“I wasn’t thinking about a career in comedy. I didn’t do any performing arts, and instead I played basketball and baseball. I was into sports and girls and hanging out.”
After McGann graduated from high school, he went on to the University of Dayton, earning a degree in history, and then progressed into a sales career.
“My dad is a lawyer and a judge. I thought about law school, but once I was out of school I did not want to go back,” he said.
McGann threw himself into his sales career and enjoyed travel and meeting people. When the economy began its downturn, however, McGann realized that sales might not be the career for him and began to consider his secret dream about performing comedy.
In 2007, he met his wife, Sara, who encouraged him to pursue a comedy career.
“It is so easy to roll your eyes at someone’s dreams, but Sara didn’t do that,” McGann said. “She told me to go for it, and I trusted her. She is still very supportive.”
McGann started doing open mike nights in Chicago, where comics can try out their material, and also auditioned at Zanies, the famous Chicago comedy club. He was so well received at Zanies that he became a “house” master of ceremonies, and from there began to headline at clubs all over the country.
Sara, an attorney, said it was “love at first sight” when she met her husband. She also discovered several of his notebooks with ideas for jokes and comedy routines and knew her husband had talent.
“I did feel that deep down that this was something he could do,” she said. “Doing Letterman was a pipe dream, but it is pretty cool that he did it and he did it well.”
The McGanns have two children and another due in October. Their careers don’t give them much time together, but Sara believes that Pat’s talent and positive attitude will help him succeed as a comedian.

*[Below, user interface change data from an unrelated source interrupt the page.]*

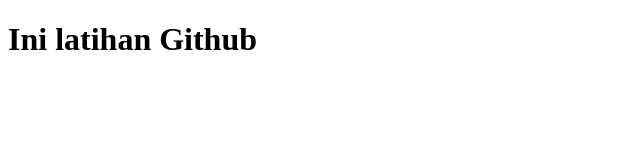
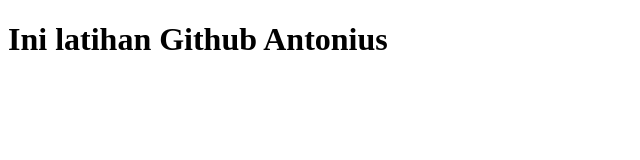
Before and after one commit to Antonius-Sebastian/Latihan-GitHub, a plain HTML site: page index.html in a window 1280 px wide. Shown: the whole page, without its empty margins (0-640 px from the left). Drawn offline with Linux system fonts and the light colour scheme.

Commit message:
Second Commit

```diff
--- a/index.html
+++ b/index.html
@@ -6,6 +6,6 @@
         <title>Latihan Github</title>
     </head>
     <body>
-        <h1>Ini latihan Github</h1>
+        <h1>Ini latihan Github Antonius</h1>
     </body>
 </html>
```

“It’s like we high-five each other at the house as I get home and he heads out to work, but our time together is definitely quality over quantity,” she said. “Pat is really the nicest person I know, and it is great that I married someone who helps me to be a better person.”
McGann quickly corrected his wife.

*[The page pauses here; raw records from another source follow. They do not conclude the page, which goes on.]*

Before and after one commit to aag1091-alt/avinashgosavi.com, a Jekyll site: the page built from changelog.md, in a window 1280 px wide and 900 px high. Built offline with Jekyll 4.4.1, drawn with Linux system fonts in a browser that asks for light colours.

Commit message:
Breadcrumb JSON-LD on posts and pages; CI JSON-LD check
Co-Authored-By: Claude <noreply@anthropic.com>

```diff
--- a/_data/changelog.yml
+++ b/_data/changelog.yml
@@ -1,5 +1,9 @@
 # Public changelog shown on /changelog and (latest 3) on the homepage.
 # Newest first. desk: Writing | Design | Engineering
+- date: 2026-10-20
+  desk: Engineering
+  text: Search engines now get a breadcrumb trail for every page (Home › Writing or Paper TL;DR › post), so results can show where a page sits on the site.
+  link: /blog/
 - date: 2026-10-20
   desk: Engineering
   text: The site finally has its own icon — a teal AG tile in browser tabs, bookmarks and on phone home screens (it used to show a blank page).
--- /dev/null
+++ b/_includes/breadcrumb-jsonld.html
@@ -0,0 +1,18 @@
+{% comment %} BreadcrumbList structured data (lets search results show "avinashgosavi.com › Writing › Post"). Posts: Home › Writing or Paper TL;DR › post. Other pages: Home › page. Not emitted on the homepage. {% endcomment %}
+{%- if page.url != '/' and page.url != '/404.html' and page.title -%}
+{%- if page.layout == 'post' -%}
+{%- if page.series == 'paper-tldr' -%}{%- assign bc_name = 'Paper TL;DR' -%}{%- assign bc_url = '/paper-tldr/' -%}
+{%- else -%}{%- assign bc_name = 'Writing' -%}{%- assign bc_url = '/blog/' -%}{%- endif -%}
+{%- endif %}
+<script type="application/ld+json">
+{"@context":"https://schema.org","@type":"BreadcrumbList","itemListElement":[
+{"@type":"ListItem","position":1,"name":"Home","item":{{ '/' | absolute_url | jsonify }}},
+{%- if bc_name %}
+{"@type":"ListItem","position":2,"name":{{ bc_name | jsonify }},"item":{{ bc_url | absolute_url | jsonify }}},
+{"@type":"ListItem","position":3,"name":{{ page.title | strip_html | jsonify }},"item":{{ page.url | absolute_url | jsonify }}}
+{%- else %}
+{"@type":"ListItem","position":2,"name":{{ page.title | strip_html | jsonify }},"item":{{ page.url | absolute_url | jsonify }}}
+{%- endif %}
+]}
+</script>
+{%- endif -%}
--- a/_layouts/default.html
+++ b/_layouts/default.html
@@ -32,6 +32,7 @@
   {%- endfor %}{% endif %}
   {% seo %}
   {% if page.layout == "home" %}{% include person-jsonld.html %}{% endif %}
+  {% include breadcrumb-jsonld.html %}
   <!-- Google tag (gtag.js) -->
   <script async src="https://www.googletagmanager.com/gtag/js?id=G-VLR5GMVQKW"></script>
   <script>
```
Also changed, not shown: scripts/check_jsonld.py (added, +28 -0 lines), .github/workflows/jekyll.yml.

“Well, we do more than high-five sometimes. We will be having our third child in three years soon,” McGann said, laughing.
Bert Haas, the executive vice president of Zanies, which has been in business since 1978, agreed with Sara that McGann is “one of the nicest guys there is. I think he is going to become a star — he’s one of the best hosts in the country.”
McGann insisted that he’s not pursuing comedy for the purpose of fame.
“I never wanted to do this to be famous. That’s not why I am doing it,” he said. “I’m doing this because I love it. I am hopeful I can make a comfortable living doing it.”
Looking ahead, McGann is working on several projects. For two seasons, he hosted a show called “The Chicago Stand Up Project” on WTTW-TV (PBS) in Chicago.
To perfect his work, he often records his routines, listens to them again and makes note of audience reactions. In this way, he constantly improves his material and will continue to send tapes of his autobiographical and observational comedy sets to other network shows.
He also will continue to work at Zanies and give his time to charitable appearances.
“Getting on David Letterman was satisfying, but I am not blind to the fact that I have to keep my name out there. As long as I am growing each year, I’ll keep at this,” he said.
For more information about McGann, visit www.patmcganncomedy.com or follow him on Twitter @mcgannpat.